Sepia Saturday 411: Fourth in a series about my Welsh immigrant great grandfather Francis Hugh Owen, who married into the Irish Dempsey family in Baltimore, Maryland.
According to the 1900 U.S. census of Baltimore City, Baltimore, Maryland, my Welsh immigrant great grandfather Frank Owen worked as a clerk in a straw hat factory.
And this was his career for much of his life according to Frank’s listing in the Baltimore name-and-address city directories that predated phone books.
“What kind of job is that?” I thought. “How could the manufacture of straw hats possibly provide a substantial enough income for my ancestor to raise a family on?”
Well, soon enough I discovered that straw hats were a very big deal in Baltimore during Frank’s working years.
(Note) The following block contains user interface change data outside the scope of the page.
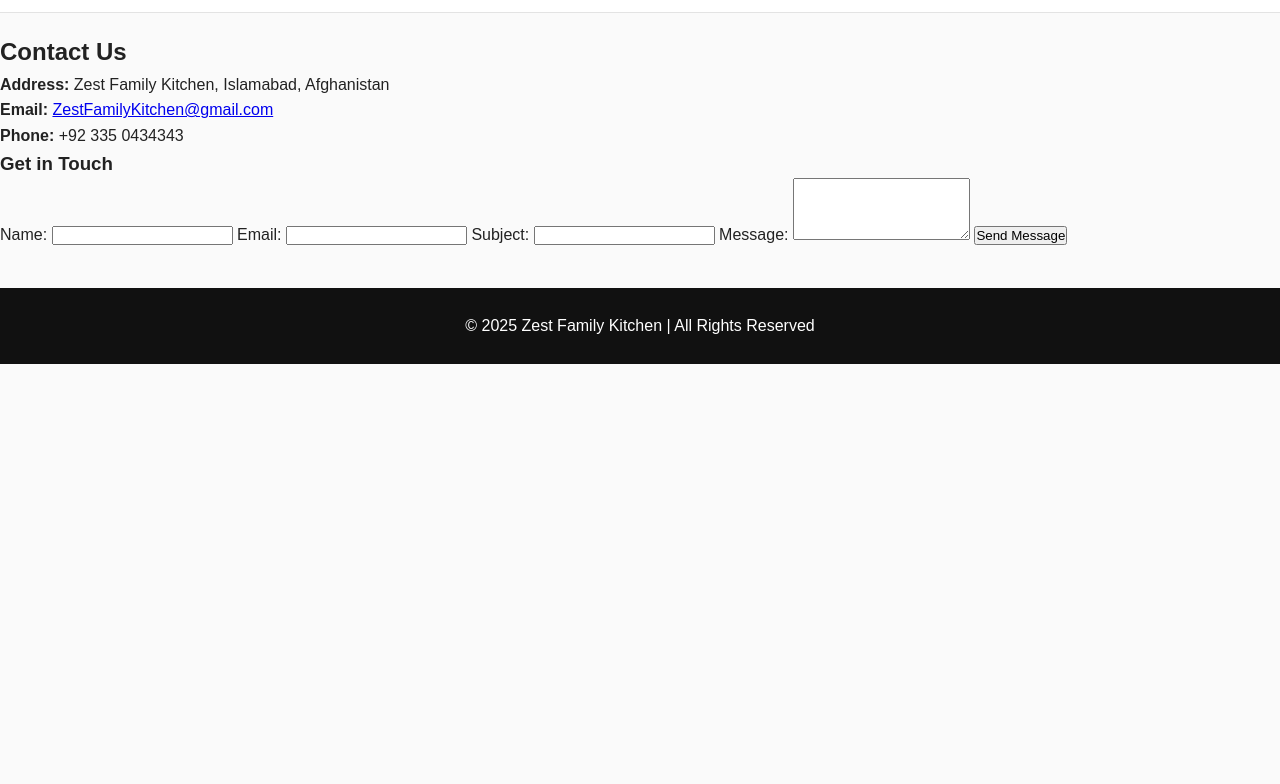
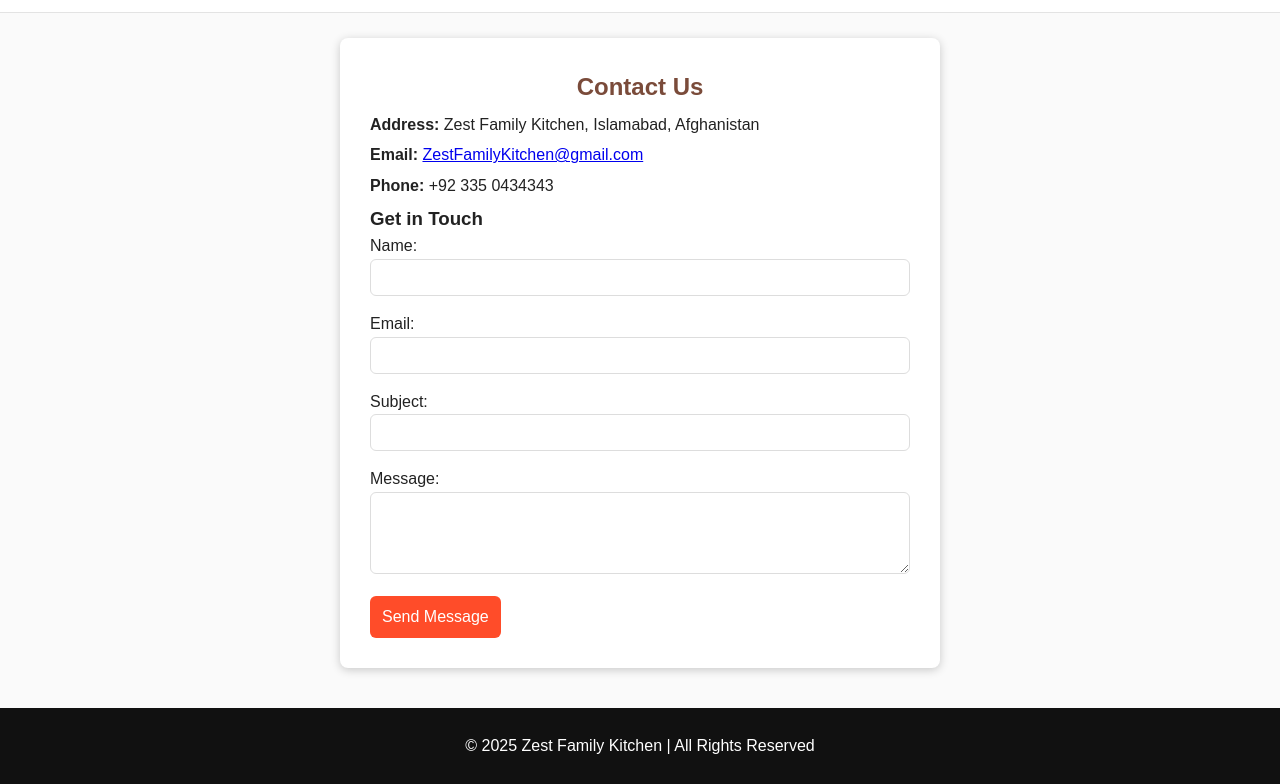
Before and after one commit to javeriakhn-18/ICT-Project-1st-Sem, a plain HTML site: page contactus.html in a window 1280 px wide. Shown: the part 77-861 px from the top of the page. Before the commit the page ends 800 px from the top, so only its background shows below. Drawn offline with Linux system fonts and the light colour scheme.

Commit message:
added ABOUT PAGE CSS design

```diff
--- a/CSS/style.css
+++ b/CSS/style.css
@@ -193,3 +193,80 @@ body {
     transform: scale(1.1);
     opacity: 0.9;
 }
+
+/* ----------------------------------------------------------
+   CONTACT PAGE
+---------------------------------------------------------- */
+.contact {
+    padding: 30px;
+    background: white;
+    max-width: 600px;
+    margin: 25px auto;
+    border-radius: 8px;
+    box-shadow: 0 2px 10px rgba(0, 0, 0, 0.2);
+}
+
+.contact h2 {
+    text-align: center;
+    color: #7a4b3a;
+}
+
+.contact-details p {
+    margin: 5px 0;
+}
+
+input,
+textarea,
+select {
+    width: 100%;
+    padding: 10px;
+    border: 1px solid #ddd;
+    border-radius: 6px;
+    margin-bottom: 15px;
+}
+
+label {
+    margin-bottom: 5px;
+}
+
+button {
+    padding: 12px;
+    background-color: #ff4c29;
+    border: none;
+    color: white;
+    font-size: 16px;
+    border-radius: 6px;
+    cursor: pointer;
+}
+
+button:hover {
+    background-color: #d93f20;
+}
+
+/* ----------------------------------------------------------
+   ABOUT PAGE
+---------------------------------------------------------- */
+.about {
+    padding: 30px;
+    background: white;
+    max-width: 600px;
+    margin: 25px auto;
+    border-radius: 8px;
+    box-shadow: 0 2px 10px rgba(0, 0, 0, 0.2);
+}
+
+.about h2 {
+    text-align: center;
+    color: #7a4b3a;
+    margin-bottom: 15px;
+}
+
+.about h3 {
+    color: #333;
+    margin-top: 20px;
+}
+
+.about p {
+    color: #555;
+    margin-bottom: 10px;
+}
```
Straw Hat Season
Anyone who has lived in the Mid-Atlantic region of the U.S. knows that summers can be brutal — unbearably hot and maddeningly humid for months on end.
Now imagine a city like Baltimore with lots of people, traffic, large buildings retaining heat and, in the late 1800s, no air conditioning or sunscreen — and its not hard to see how the straw hat craze began there soon after the end of the U.S. Civil War.
Soon enough, May 15 became known as Straw Hat Day — opening an annual season that lasted until Sept. 15. Hot felt hats were packed away and out came lighter, well-ventilated headwear to stave off the sun’s penetrating rays (see photos here).
Turns out my great grandfather Frank Owen — who appears as a clerk, shipping clerk or hatter in federal censuses and city directories — was right in the thick of the Baltimore straw hat boom.
“But where exactly did he work?” I wondered.
The Big Three
In a 1997 Baltimore Sun article, reporter Fred Rasmussen wrote that, “During the 1870s, three concerns, which came to dominate local straw-hat making, were founded in Baltimore.”
The straw-hat business boomed from 1890, when 1,100 people were employed in hat making, until the mid-1920s, when more than 2,300 workers turned out 3 million straw hats annually. It was common for several generations of the same family to work in the same hat-making factory.
I wondered whether Frank’s home addresses in Baltimore city directories and censuses — along with the locations of the three largest hat manufacturers — might help me narrow down which firm he was employed by.
So I plotted them on an interactive map — which you will see in the next post.
Up next: Frank Owen’s Baltimore homes. Meanwhile, please visit the blogs of this week’s other Sepia Saturday participants here.
© 2018 Molly Charboneau. All rights reserved.